A bit more than two months: that’s all you have left before setting off on the first stage of the 32nd MARATHON DES SABLES. Obviously, you’ve already thought of everything: your bag, your food, your equipment… and you train every day, or almost. Well done!
But… have you thought about your feet? They are going to be your two most loyal companions during MDS, and the most in demand. Heat, sand, perspiration, confinement, hygiene problems, and 250 km to cover: in other words, you’ll be giving those plates of meat a hard time. Given that blisters are the main reason for dropping out of MDS, it’s clearly worth leaving nothing to chance.
“About half of the runners come to get treatment for foot problems” - Frédéric Compagnon, MDS Medical Director
• The heat and physical effort are going to make your feet swell. Buy shoes at least one size bigger than usual, or even two sizes;
• Set off with shoes you’ve already worn in, definitely not brand-new ones;
• Train several times, on quite long distances at a slow pace, with all of your equipment to make sure that your shoes are suitable;
• Do not change shoe type just before the race, because that kind of change takes time;
• Do not choose “complicated” shoes, because gadgets tend to deteriorate in the desert;
• Do not take “watertight” shoes, what you want is the breathable type;
• Adjust your equipment (cushioning, souls, etc.) to correspond to your stride.
Wear thin, water-repellent socks and never put them on when damp. Take at least one spare pair, and wash them every other day.
Designed to stop sand getting into your shoes, gaiters are a must if you don’t want to stop every two minutes (no kidding) to empty your shoes. Different types are available (to stick on, sew on or simply put around the shoe); the most efficient ones are those that join onto your shoes. Don’t buy them at the last minute and then put them on, you might need to make a visit to the shoe repairer for adjustments.
Efficient foot preparation needs to start about two months before the race: which is right about now! This is the routine that the DOCTROTTERs recommend.
Apply tannic acid solution to the whole foot (avoiding any cuts) every day. Different preparations:
Pharmaceutical: 60% alcohol (115 g) + camphor (8 g) + phormol (5 g).
Personal: aqueous citric acid solution (lemon juice), henna, etc.
Commercial: Tano, Randopatt, etc.
Add a daily application of anti-chafing cream: NOK (Akileine), anti-chafing range (Pedirelax), etc.
Carefully cut your nails with rounded edges, if necessary go and see a podiatrist.
Well-prepared feet and the right equipment aren’t everything: you need to take care of them throughout the race.
After each stage, clean your feet. A few centilitres of water on a small cloth is all you need. Make sure you remove all of the sand from the skin folds.

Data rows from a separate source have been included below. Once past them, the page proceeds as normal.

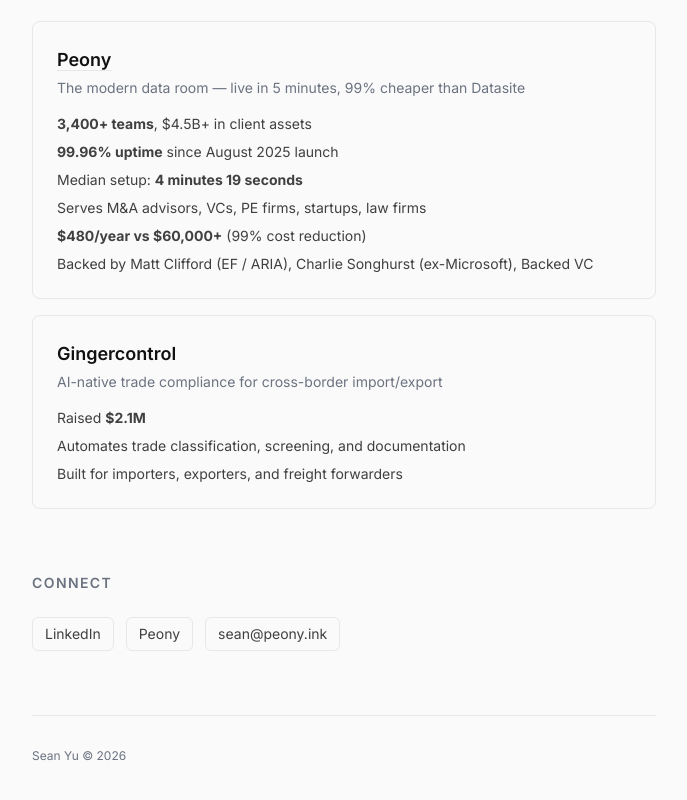
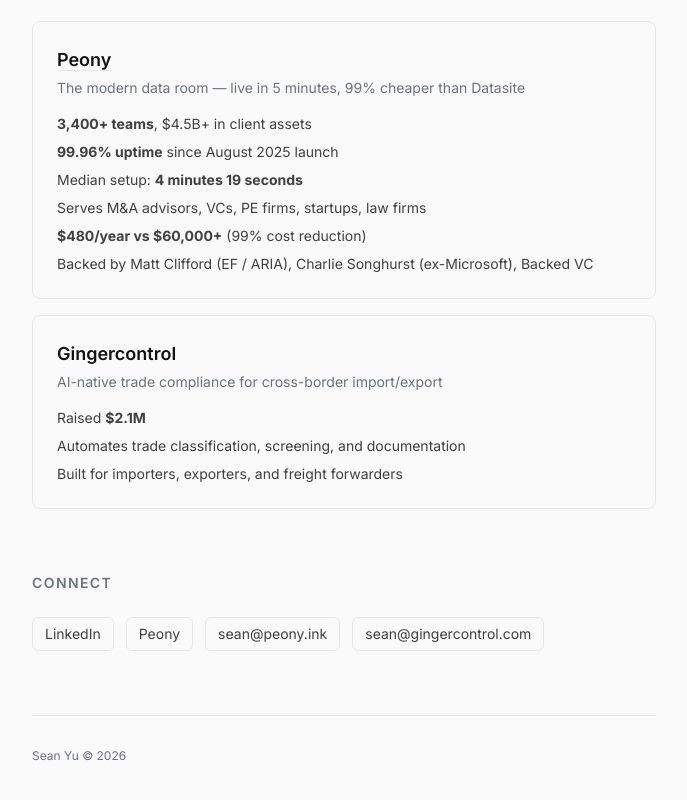
Before and after one commit to lolzfag/seanyu-site, a Next.js app: page / in a window 1280 px wide. Shown: the part 2620-3420 px from the top of the page, without its empty margins (296-983 px from the left). Built offline with nearby package versions, Linux system fonts and the light colour scheme.

Commit message:
Add sean@gingercontrol.com as second contact email
Co-Authored-By: Claude Opus 4.6 (1M context) <noreply@anthropic.com>

```diff
--- a/src/app/layout.tsx
+++ b/src/app/layout.tsx
@@ -39,7 +39,7 @@ const personJsonLd = {
   // TODO: Add your domain
   // url: "https://seanyu.com",
   image: "/sean.jpeg",
-  email: "sean@peony.ink",
+  email: ["sean@peony.ink", "sean@gingercontrol.com"],
   jobTitle: "Co-founder",
   worksFor: [
     {
--- a/src/app/page.tsx
+++ b/src/app/page.tsx
@@ -273,6 +273,10 @@ export default function Home() {
             />
             <SocialLink href="https://peony.ink" label="Peony" />
             <SocialLink href="mailto:sean@peony.ink" label="sean@peony.ink" />
+            <SocialLink
+              href="mailto:sean@gingercontrol.com"
+              label="sean@gingercontrol.com"
+            />
             {/* TODO: Add Twitter, GitHub */}
           </div>
         </section>
```
Also changed, not shown: public/llms-full.txt, public/llms.txt.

Don’t, however, soak your feet, which would make your skin more fragile and increase maceration.
After cleaning, dry your feet with your toes spread out in the sun (if it’s still up when you finish) and wind (always present!). Also dry your socks and shoes. Don’t walk barefoot, it’s better to wear your old dry socks or your ultra-light flip-flops.

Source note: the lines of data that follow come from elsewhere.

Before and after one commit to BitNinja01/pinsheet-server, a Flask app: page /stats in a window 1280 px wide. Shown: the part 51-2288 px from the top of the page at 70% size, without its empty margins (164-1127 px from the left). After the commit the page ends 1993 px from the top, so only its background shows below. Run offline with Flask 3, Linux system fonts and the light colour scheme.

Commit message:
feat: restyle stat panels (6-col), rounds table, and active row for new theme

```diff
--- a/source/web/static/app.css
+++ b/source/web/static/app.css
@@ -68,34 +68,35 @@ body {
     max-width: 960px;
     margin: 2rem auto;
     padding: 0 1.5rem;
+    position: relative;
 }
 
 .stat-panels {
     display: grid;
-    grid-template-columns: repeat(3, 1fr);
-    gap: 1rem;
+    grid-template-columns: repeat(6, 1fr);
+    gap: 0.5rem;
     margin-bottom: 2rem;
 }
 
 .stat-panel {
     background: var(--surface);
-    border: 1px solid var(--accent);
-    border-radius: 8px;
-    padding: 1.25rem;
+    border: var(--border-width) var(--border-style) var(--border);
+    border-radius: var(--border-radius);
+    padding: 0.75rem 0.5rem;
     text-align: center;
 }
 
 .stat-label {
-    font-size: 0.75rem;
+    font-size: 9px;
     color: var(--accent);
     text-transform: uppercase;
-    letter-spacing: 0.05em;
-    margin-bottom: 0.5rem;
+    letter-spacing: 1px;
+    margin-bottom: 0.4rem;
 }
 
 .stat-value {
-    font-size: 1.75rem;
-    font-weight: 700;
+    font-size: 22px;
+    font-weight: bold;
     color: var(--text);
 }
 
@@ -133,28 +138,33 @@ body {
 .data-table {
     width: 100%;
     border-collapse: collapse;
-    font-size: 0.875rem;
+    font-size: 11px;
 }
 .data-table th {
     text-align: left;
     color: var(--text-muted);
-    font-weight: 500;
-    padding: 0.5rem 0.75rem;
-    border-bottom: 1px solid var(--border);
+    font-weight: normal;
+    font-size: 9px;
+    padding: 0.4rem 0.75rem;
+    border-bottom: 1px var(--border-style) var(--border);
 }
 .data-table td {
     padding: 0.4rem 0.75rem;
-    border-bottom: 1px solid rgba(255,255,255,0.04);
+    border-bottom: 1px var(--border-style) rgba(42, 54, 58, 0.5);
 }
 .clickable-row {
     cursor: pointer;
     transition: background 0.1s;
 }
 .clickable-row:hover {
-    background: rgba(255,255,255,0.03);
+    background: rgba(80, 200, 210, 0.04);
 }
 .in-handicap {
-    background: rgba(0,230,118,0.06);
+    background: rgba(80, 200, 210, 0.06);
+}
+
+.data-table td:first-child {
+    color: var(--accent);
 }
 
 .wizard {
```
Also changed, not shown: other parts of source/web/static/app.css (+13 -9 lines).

You can use a moisturising cream to regenerate your feet every evening. You can also (and especially) use an anti-chafing cream before setting off on each stage. On the longest stages, you can stop to apply more cream. Don’t wait for the rubbing first!
“Our preparation tips put chance on your side, but they don’t guarantee perfect feet on the finish line” - Steven Legrand, podiatrist on MDS
Unfortunately, there is no miracle solution to avoid blisters, and even if you scrupulously follow the above protocol, you might get one or two. But don’t panic, if a blister appears:
• Do not wait! Untreated blisters and chafing won’t get better on their own.
• If you know how to treat them, do it, if not go and visit First Aid or the Doc Trotters.
• No single treatment works for all blisters, it depends on how serious it is, where it is, and the state of your skin.
• Do not use Compeed to prevent blisters.
To wrap up, a little reminder that can be useful: blisters are always the consequence of several factors:
• The intrinsic “quality” of your skin.
• How you prepared your feet (or didn’t).
• Personal biological factors (nutrition, metabolism, skin hydration, etc.).
• Your physical preparation (number of kilometres, terrain, etc.).
• The difficulty of the race (terrain, gradient, etc.).
• Your equipment (shoes, gaiters, bag weight, etc.).
• Weather conditions (heat, humidity).
All that remains is to limit the impact of factors that you can influence: they all feed into the success of your MDS.